Items from a data source:
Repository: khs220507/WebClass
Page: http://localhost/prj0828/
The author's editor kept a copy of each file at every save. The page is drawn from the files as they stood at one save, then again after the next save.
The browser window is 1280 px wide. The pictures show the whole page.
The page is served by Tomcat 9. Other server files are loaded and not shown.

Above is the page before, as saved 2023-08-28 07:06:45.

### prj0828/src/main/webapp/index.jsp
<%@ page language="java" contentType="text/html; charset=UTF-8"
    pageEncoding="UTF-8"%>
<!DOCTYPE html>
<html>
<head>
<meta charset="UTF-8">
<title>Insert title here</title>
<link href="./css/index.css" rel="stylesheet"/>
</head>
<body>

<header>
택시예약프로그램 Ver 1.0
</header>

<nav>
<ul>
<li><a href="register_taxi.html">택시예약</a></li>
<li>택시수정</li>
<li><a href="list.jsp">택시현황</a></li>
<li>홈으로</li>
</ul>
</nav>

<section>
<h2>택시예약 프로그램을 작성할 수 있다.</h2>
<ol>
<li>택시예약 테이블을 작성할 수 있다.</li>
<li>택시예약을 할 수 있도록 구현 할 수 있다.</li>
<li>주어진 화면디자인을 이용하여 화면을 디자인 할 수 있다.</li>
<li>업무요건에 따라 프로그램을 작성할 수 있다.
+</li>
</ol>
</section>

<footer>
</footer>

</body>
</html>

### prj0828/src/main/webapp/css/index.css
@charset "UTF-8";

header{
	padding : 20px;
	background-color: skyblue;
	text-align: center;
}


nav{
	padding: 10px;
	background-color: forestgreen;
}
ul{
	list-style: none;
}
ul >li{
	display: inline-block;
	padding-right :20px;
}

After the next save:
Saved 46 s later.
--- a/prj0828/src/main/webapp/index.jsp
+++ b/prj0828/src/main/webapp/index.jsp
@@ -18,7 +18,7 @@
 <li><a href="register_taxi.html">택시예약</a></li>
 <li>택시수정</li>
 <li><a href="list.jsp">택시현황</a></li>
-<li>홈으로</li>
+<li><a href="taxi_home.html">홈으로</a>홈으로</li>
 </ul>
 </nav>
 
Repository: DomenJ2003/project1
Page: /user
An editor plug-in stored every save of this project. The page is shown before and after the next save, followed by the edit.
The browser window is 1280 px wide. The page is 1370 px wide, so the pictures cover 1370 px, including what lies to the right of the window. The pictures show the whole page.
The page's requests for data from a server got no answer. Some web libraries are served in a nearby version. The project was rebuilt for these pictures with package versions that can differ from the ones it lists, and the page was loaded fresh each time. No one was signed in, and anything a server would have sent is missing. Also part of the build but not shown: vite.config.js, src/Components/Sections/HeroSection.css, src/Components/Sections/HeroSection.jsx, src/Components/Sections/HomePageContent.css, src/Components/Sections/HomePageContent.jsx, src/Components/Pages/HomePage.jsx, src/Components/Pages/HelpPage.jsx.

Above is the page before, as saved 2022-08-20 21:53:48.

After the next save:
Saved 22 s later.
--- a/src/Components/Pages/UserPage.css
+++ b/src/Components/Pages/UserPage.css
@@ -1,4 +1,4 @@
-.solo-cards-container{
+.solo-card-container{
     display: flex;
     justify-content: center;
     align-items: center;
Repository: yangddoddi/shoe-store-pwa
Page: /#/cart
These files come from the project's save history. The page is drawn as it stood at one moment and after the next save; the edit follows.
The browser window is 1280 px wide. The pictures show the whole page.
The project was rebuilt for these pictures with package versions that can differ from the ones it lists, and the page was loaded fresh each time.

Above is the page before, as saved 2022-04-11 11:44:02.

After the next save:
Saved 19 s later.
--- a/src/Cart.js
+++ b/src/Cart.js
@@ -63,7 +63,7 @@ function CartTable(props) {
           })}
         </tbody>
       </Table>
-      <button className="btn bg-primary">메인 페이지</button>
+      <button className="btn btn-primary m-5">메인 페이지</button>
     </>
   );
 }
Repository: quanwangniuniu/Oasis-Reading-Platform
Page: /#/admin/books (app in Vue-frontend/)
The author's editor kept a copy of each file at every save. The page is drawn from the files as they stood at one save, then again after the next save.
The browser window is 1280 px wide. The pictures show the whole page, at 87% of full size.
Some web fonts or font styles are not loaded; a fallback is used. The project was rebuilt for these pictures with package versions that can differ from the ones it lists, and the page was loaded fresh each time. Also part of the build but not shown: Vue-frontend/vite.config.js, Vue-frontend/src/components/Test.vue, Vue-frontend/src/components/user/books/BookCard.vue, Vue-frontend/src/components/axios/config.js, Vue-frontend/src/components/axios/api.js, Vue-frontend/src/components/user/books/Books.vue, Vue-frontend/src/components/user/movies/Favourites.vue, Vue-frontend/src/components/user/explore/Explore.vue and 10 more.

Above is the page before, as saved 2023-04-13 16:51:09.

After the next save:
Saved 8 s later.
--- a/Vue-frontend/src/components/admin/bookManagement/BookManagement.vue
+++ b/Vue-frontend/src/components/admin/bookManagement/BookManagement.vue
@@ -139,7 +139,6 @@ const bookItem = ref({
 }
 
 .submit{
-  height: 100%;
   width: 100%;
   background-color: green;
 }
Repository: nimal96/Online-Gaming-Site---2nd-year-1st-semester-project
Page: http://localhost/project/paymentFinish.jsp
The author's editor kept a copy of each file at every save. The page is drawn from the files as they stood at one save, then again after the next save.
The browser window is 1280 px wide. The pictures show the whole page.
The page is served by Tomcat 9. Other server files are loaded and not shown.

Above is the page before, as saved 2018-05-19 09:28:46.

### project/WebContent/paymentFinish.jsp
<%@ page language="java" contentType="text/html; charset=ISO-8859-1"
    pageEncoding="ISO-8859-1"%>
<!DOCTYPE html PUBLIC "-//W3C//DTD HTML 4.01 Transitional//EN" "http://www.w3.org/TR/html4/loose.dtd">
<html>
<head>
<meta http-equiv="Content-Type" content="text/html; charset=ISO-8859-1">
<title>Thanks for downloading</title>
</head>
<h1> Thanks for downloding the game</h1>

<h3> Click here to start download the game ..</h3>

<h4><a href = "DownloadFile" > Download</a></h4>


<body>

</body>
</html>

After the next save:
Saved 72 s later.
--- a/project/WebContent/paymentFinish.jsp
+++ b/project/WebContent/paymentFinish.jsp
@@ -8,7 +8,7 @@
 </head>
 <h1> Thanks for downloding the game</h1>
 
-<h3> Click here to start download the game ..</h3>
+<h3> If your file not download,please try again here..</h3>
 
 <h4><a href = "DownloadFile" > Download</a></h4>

**ACTIVITY**
Copy all data exactly, start to finish.

**RESPONSE TO THE TASK**
Repository: khs220507/WebClass
Page: http://localhost/prj0828/
The author's editor kept a copy of each file at every save. The page is drawn from the files as they stood at one save, then again after the next save.
The browser window is 1280 px wide. The pictures show the whole page.
The page is served by Tomcat 9. Other server files are loaded and not shown.

Above is the page before, as saved 2023-08-28 07:06:45.

### prj0828/src/main/webapp/index.jsp
<%@ page language="java" contentType="text/html; charset=UTF-8"
    pageEncoding="UTF-8"%>
<!DOCTYPE html>
<html>
<head>
<meta charset="UTF-8">
<title>Insert title here</title>
<link href="./css/index.css" rel="stylesheet"/>
</head>
<body>

<header>
택시예약프로그램 Ver 1.0
</header>

<nav>
<ul>
<li><a href="register_taxi.html">택시예약</a></li>
<li>택시수정</li>
<li><a href="list.jsp">택시현황</a></li>
<li>홈으로</li>
</ul>
</nav>

<section>
<h2>택시예약 프로그램을 작성할 수 있다.</h2>
<ol>
<li>택시예약 테이블을 작성할 수 있다.</li>
<li>택시예약을 할 수 있도록 구현 할 수 있다.</li>
<li>주어진 화면디자인을 이용하여 화면을 디자인 할 수 있다.</li>
<li>업무요건에 따라 프로그램을 작성할 수 있다.
+</li>
</ol>
</section>

<footer>
</footer>

</body>
</html>

### prj0828/src/main/webapp/css/index.css
@charset "UTF-8";

header{
	padding : 20px;
	background-color: skyblue;
	text-align: center;
}


nav{
	padding: 10px;
	background-color: forestgreen;
}
ul{
	list-style: none;
}
ul >li{
	display: inline-block;
	padding-right :20px;
}

After the next save:
Saved 46 s later.
--- a/prj0828/src/main/webapp/index.jsp
+++ b/prj0828/src/main/webapp/index.jsp
@@ -18,7 +18,7 @@
 <li><a href="register_taxi.html">택시예약</a></li>
 <li>택시수정</li>
 <li><a href="list.jsp">택시현황</a></li>
-<li>홈으로</li>
+<li><a href="taxi_home.html">홈으로</a>홈으로</li>
 </ul>
 </nav>
 
Repository: DomenJ2003/project1
Page: /user
An editor plug-in stored every save of this project. The page is shown before and after the next save, followed by the edit.
The browser window is 1280 px wide. The page is 1370 px wide, so the pictures cover 1370 px, including what lies to the right of the window. The pictures show the whole page.
The page's requests for data from a server got no answer. Some web libraries are served in a nearby version. The project was rebuilt for these pictures with package versions that can differ from the ones it lists, and the page was loaded fresh each time. No one was signed in, and anything a server would have sent is missing. Also part of the build but not shown: vite.config.js, src/Components/Sections/HeroSection.css, src/Components/Sections/HeroSection.jsx, src/Components/Sections/HomePageContent.css, src/Components/Sections/HomePageContent.jsx, src/Components/Pages/HomePage.jsx, src/Components/Pages/HelpPage.jsx.

Above is the page before, as saved 2022-08-20 21:53:48.

After the next save:
Saved 22 s later.
--- a/src/Components/Pages/UserPage.css
+++ b/src/Components/Pages/UserPage.css
@@ -1,4 +1,4 @@
-.solo-cards-container{
+.solo-card-container{
     display: flex;
     justify-content: center;
     align-items: center;
Repository: yangddoddi/shoe-store-pwa
Page: /#/cart
These files come from the project's save history. The page is drawn as it stood at one moment and after the next save; the edit follows.
The browser window is 1280 px wide. The pictures show the whole page.
The project was rebuilt for these pictures with package versions that can differ from the ones it lists, and the page was loaded fresh each time.

Above is the page before, as saved 2022-04-11 11:44:02.

After the next save:
Saved 19 s later.
--- a/src/Cart.js
+++ b/src/Cart.js
@@ -63,7 +63,7 @@ function CartTable(props) {
           })}
         </tbody>
       </Table>
-      <button className="btn bg-primary">메인 페이지</button>
+      <button className="btn btn-primary m-5">메인 페이지</button>
     </>
   );
 }
Repository: quanwangniuniu/Oasis-Reading-Platform
Page: /#/admin/books (app in Vue-frontend/)
The author's editor kept a copy of each file at every save. The page is drawn from the files as they stood at one save, then again after the next save.
The browser window is 1280 px wide. The pictures show the whole page, at 87% of full size.
Some web fonts or font styles are not loaded; a fallback is used. The project was rebuilt for these pictures with package versions that can differ from the ones it lists, and the page was loaded fresh each time. Also part of the build but not shown: Vue-frontend/vite.config.js, Vue-frontend/src/components/Test.vue, Vue-frontend/src/components/user/books/BookCard.vue, Vue-frontend/src/components/axios/config.js, Vue-frontend/src/components/axios/api.js, Vue-frontend/src/components/user/books/Books.vue, Vue-frontend/src/components/user/movies/Favourites.vue, Vue-frontend/src/components/user/explore/Explore.vue and 10 more.

Above is the page before, as saved 2023-04-13 16:51:09.

After the next save:
Saved 8 s later.
--- a/Vue-frontend/src/components/admin/bookManagement/BookManagement.vue
+++ b/Vue-frontend/src/components/admin/bookManagement/BookManagement.vue
@@ -139,7 +139,6 @@ const bookItem = ref({
 }
 
 .submit{
-  height: 100%;
   width: 100%;
   background-color: green;
 }
Repository: nimal96/Online-Gaming-Site---2nd-year-1st-semester-project
Page: http://localhost/project/paymentFinish.jsp
The author's editor kept a copy of each file at every save. The page is drawn from the files as they stood at one save, then again after the next save.
The browser window is 1280 px wide. The pictures show the whole page.
The page is served by Tomcat 9. Other server files are loaded and not shown.

Above is the page before, as saved 2018-05-19 09:28:46.

### project/WebContent/paymentFinish.jsp
<%@ page language="java" contentType="text/html; charset=ISO-8859-1"
    pageEncoding="ISO-8859-1"%>
<!DOCTYPE html PUBLIC "-//W3C//DTD HTML 4.01 Transitional//EN" "http://www.w3.org/TR/html4/loose.dtd">
<html>
<head>
<meta http-equiv="Content-Type" content="text/html; charset=ISO-8859-1">
<title>Thanks for downloading</title>
</head>
<h1> Thanks for downloding the game</h1>

<h3> Click here to start download the game ..</h3>

<h4><a href = "DownloadFile" > Download</a></h4>


<body>

</body>
</html>

After the next save:
Saved 72 s later.
--- a/project/WebContent/paymentFinish.jsp
+++ b/project/WebContent/paymentFinish.jsp
@@ -8,7 +8,7 @@
 </head>
 <h1> Thanks for downloding the game</h1>
 
-<h3> Click here to start download the game ..</h3>
+<h3> If your file not download,please try again here..</h3>
 
 <h4><a href = "DownloadFile" > Download</a></h4>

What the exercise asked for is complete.